Task directions: Please return all records verbatim, no pictures.

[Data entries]

===

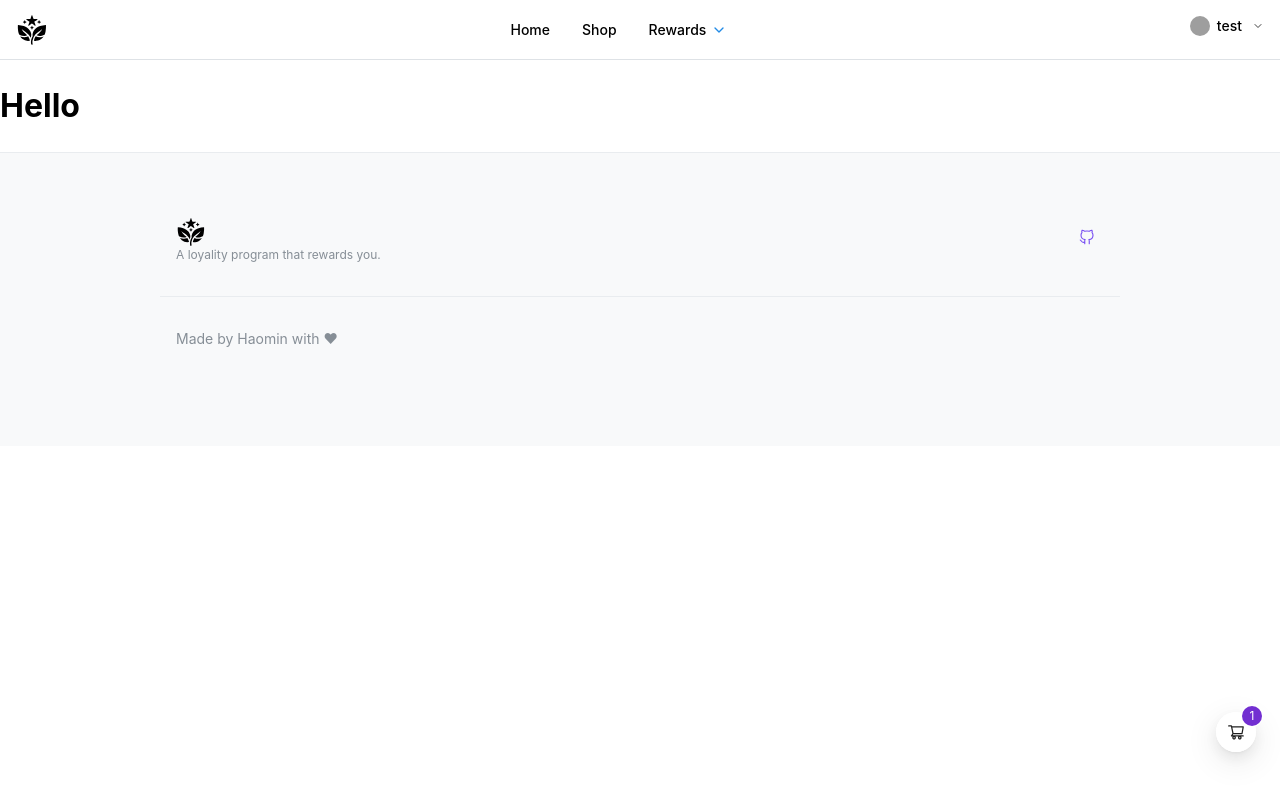
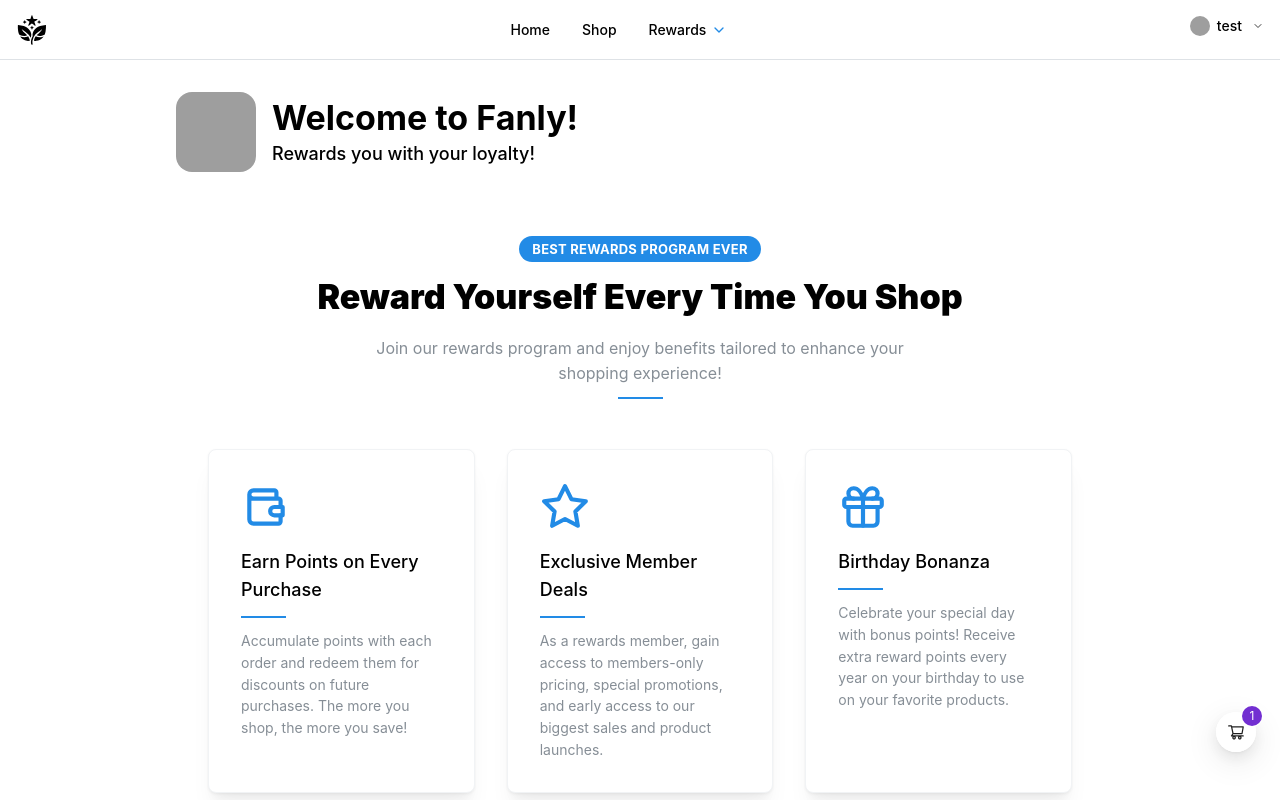
Before and after one commit to ha0min/loyalweb, a Next.js app: page /user in a window 1280 px wide. Shown: the top 800 px of the page. Built offline with nearby package versions, Linux system fonts and the light colour scheme; grey boxes are pictures that could not be loaded.

Commit message:
feat: add feature cards

```diff
--- a/app/(user)/user/page.tsx
+++ b/app/(user)/user/page.tsx
@@ -1,10 +1,20 @@
-import { FloatButton } from 'antd';
-import { IconShoppingCart } from '@tabler/icons-react';
+import { Container, Paper } from '@mantine/core';
+import { PageTitle } from '@/components/PageTitle/PageTitle';
+import { FeaturesCards } from '@/components/FeatureCards';
 
 const Hello = () => (
-        <div>
-            <h1>Hello</h1>
-        </div>
+        <Container p="md">
+            <PageTitle
+                title="Welcome to Fanly!"
+                subtitle="Rewards you with your loyalty!"
+                url="https://em-content.zobj.net/source/telegram/358/smiling-face-with-sunglasses_1f60e.webp"
+            />
+
+            <Paper p="md" radius="md">
+                <FeaturesCards />
+            </Paper>
+
+        </Container>
     );
 
 export default Hello;
--- /dev/null
+++ b/components/FeatureCards/FeatureCards.module.css
@@ -0,0 +1,39 @@
+.title {
+    font-size: rem(34px);
+    font-weight: 900;
+
+    @media (max-width: $mantine-breakpoint-sm) {
+        font-size: rem(24px);
+    }
+}
+
+.description {
+    max-width: rem(600px);
+    margin: auto;
+
+    &::after {
+        content: '';
+        display: block;
+        background-color: var(--mantine-color-blue-filled);
+        width: rem(45px);
+        height: rem(2px);
+        margin-top: var(--mantine-spacing-sm);
+        margin-left: auto;
+        margin-right: auto;
+    }
+}
+
+.card {
+    border: rem(1px) solid light-dark(var(--mantine-color-gray-1), var(--mantine-color-dark-5));
+}
+
+.cardTitle {
+    &::after {
+        content: '';
+        display: block;
+        background-color: var(--mantine-color-blue-filled);
+        width: rem(45px);
+        height: rem(2px);
+        margin-top: var(--mantine-spacing-sm);
+    }
+}
--- /dev/null
+++ b/components/FeatureCards/index.tsx
@@ -0,0 +1,101 @@
+'use client';
+
+import {
+    Badge,
+    Group,
+    Title,
+    Text,
+    Card,
+    SimpleGrid,
+    Container,
+    rem,
+    useMantineTheme,
+} from '@mantine/core';
+import {
+    IconTruck,
+    IconUsers,
+    IconHeadset,
+    IconGift,
+    IconStar, IconWallet,
+} from '@tabler/icons-react';
+import classes from './FeatureCards.module.css';
+
+const rewardsFeatures = [
+    {
+        title: 'Earn Points on Every Purchase',
+        description:
+            'Accumulate points with each order and redeem them for discounts on future purchases. The more you shop, the more you save!',
+        icon: IconWallet,
+    },
+    {
+        title: 'Exclusive Member Deals',
+        description:
+            'As a rewards member, gain access to members-only pricing, special promotions, and early access to our biggest sales and product launches.',
+        icon: IconStar,
+    },
+    {
+        title: 'Birthday Bonanza',
+        description:
+            'Celebrate your special day with bonus points! Receive extra reward points every year on your birthday to use on your favorite products.',
+        icon: IconGift,
+    },
+    {
+        title: 'Refer and Earn',
+        description:
+            'Spread the joy! Refer friends and family to our program and earn points when they make their first purchase. It’s a win-win for everyone.',
+        icon: IconUsers,
+    },
+    {
+        title: 'Free Shipping Perks',
+        description:
+            'Members enjoy the benefit of free shipping on select orders. It’s our way of saying thank you for your loyalty.',
+        icon: IconTruck,
+    },
+    {
+        title: 'VIP Customer Support',
+        description:
+            'Get your questions answered with priority support from our dedicated rewards program customer service team.',
+        icon: IconHeadset,
+    },
+];
+
+export function FeaturesCards() {
+    const theme = useMantineTheme();
+    const features = rewardsFeatures.map((feature) => (
+        <Card key={feature.title} shadow="md" radius="md" className={classes.card} padding="xl">
+            <feature.icon
+                style={{ width: rem(50), height: rem(50) }}
+                stroke={2}
+                color={theme.colors.blue[6]}
+            />
+            <Text fz="lg" fw={500} className={classes.cardTitle} mt="md">
+                {feature.title}
+            </Text>
+            <Text fz="sm" c="dimmed" mt="sm">
+                {feature.description}
+            </Text>
+        </Card>
+    ));
+
+    return (
+        <Container size="lg" py="xl">
+            <Group justify="center">
+                <Badge variant="filled" size="lg">
+                    Best rewards program ever
+                </Badge>
+            </Group>
+
+            <Title order={2} className={classes.title} ta="center" mt="sm">
+                Reward Yourself Every Time You Shop
+            </Title>
+
+            <Text c="dimmed" className={classes.description} ta="center" mt="md">
+                Join our rewards program and enjoy benefits tailored to enhance your shopping experience!
+            </Text>
+
+            <SimpleGrid cols={{ base: 1, md: 3 }} spacing="xl" mt={50}>
+                {features}
+            </SimpleGrid>
+        </Container>
+    );
+}
```
Also changed, not shown: app/(user)/user/product/[id]/page.tsx (added, +60 -0 lines).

===

Completed exercise:
Before and after one commit to ha0min/loyalweb, a Next.js app: page /user in a window 1280 px wide. Shown: the top 800 px of the page. Built offline with nearby package versions, Linux system fonts and the light colour scheme; grey boxes are pictures that could not be loaded.

Commit message:
feat: add feature cards

```diff
--- a/app/(user)/user/page.tsx
+++ b/app/(user)/user/page.tsx
@@ -1,10 +1,20 @@
-import { FloatButton } from 'antd';
-import { IconShoppingCart } from '@tabler/icons-react';
+import { Container, Paper } from '@mantine/core';
+import { PageTitle } from '@/components/PageTitle/PageTitle';
+import { FeaturesCards } from '@/components/FeatureCards';
 
 const Hello = () => (
-        <div>
-            <h1>Hello</h1>
-        </div>
+        <Container p="md">
+            <PageTitle
+                title="Welcome to Fanly!"
+                subtitle="Rewards you with your loyalty!"
+                url="https://em-content.zobj.net/source/telegram/358/smiling-face-with-sunglasses_1f60e.webp"
+            />
+
+            <Paper p="md" radius="md">
+                <FeaturesCards />
+            </Paper>
+
+        </Container>
     );
 
 export default Hello;
--- /dev/null
+++ b/components/FeatureCards/FeatureCards.module.css
@@ -0,0 +1,39 @@
+.title {
+    font-size: rem(34px);
+    font-weight: 900;
+
+    @media (max-width: $mantine-breakpoint-sm) {
+        font-size: rem(24px);
+    }
+}
+
+.description {
+    max-width: rem(600px);
+    margin: auto;
+
+    &::after {
+        content: '';
+        display: block;
+        background-color: var(--mantine-color-blue-filled);
+        width: rem(45px);
+        height: rem(2px);
+        margin-top: var(--mantine-spacing-sm);
+        margin-left: auto;
+        margin-right: auto;
+    }
+}
+
+.card {
+    border: rem(1px) solid light-dark(var(--mantine-color-gray-1), var(--mantine-color-dark-5));
+}
+
+.cardTitle {
+    &::after {
+        content: '';
+        display: block;
+        background-color: var(--mantine-color-blue-filled);
+        width: rem(45px);
+        height: rem(2px);
+        margin-top: var(--mantine-spacing-sm);
+    }
+}
--- /dev/null
+++ b/components/FeatureCards/index.tsx
@@ -0,0 +1,101 @@
+'use client';
+
+import {
+    Badge,
+    Group,
+    Title,
+    Text,
+    Card,
+    SimpleGrid,
+    Container,
+    rem,
+    useMantineTheme,
+} from '@mantine/core';
+import {
+    IconTruck,
+    IconUsers,
+    IconHeadset,
+    IconGift,
+    IconStar, IconWallet,
+} from '@tabler/icons-react';
+import classes from './FeatureCards.module.css';
+
+const rewardsFeatures = [
+    {
+        title: 'Earn Points on Every Purchase',
+        description:
+            'Accumulate points with each order and redeem them for discounts on future purchases. The more you shop, the more you save!',
+        icon: IconWallet,
+    },
+    {
+        title: 'Exclusive Member Deals',
+        description:
+            'As a rewards member, gain access to members-only pricing, special promotions, and early access to our biggest sales and product launches.',
+        icon: IconStar,
+    },
+    {
+        title: 'Birthday Bonanza',
+        description:
+            'Celebrate your special day with bonus points! Receive extra reward points every year on your birthday to use on your favorite products.',
+        icon: IconGift,
+    },
+    {
+        title: 'Refer and Earn',
+        description:
+            'Spread the joy! Refer friends and family to our program and earn points when they make their first purchase. It’s a win-win for everyone.',
+        icon: IconUsers,
+    },
+    {
+        title: 'Free Shipping Perks',
+        description:
+            'Members enjoy the benefit of free shipping on select orders. It’s our way of saying thank you for your loyalty.',
+        icon: IconTruck,
+    },
+    {
+        title: 'VIP Customer Support',
+        description:
+            'Get your questions answered with priority support from our dedicated rewards program customer service team.',
+        icon: IconHeadset,
+    },
+];
+
+export function FeaturesCards() {
+    const theme = useMantineTheme();
+    const features = rewardsFeatures.map((feature) => (
+        <Card key={feature.title} shadow="md" radius="md" className={classes.card} padding="xl">
+            <feature.icon
+                style={{ width: rem(50), height: rem(50) }}
+                stroke={2}
+                color={theme.colors.blue[6]}
+            />
+            <Text fz="lg" fw={500} className={classes.cardTitle} mt="md">
+                {feature.title}
+            </Text>
+            <Text fz="sm" c="dimmed" mt="sm">
+                {feature.description}
+            </Text>
+        </Card>
+    ));
+
+    return (
+        <Container size="lg" py="xl">
+            <Group justify="center">
+                <Badge variant="filled" size="lg">
+                    Best rewards program ever
+                </Badge>
+            </Group>
+
+            <Title order={2} className={classes.title} ta="center" mt="sm">
+                Reward Yourself Every Time You Shop
+            </Title>
+
+            <Text c="dimmed" className={classes.description} ta="center" mt="md">
+                Join our rewards program and enjoy benefits tailored to enhance your shopping experience!
+            </Text>
+
+            <SimpleGrid cols={{ base: 1, md: 3 }} spacing="xl" mt={50}>
+                {features}
+            </SimpleGrid>
+        </Container>
+    );
+}
```
Also changed, not shown: app/(user)/user/product/[id]/page.tsx (added, +60 -0 lines).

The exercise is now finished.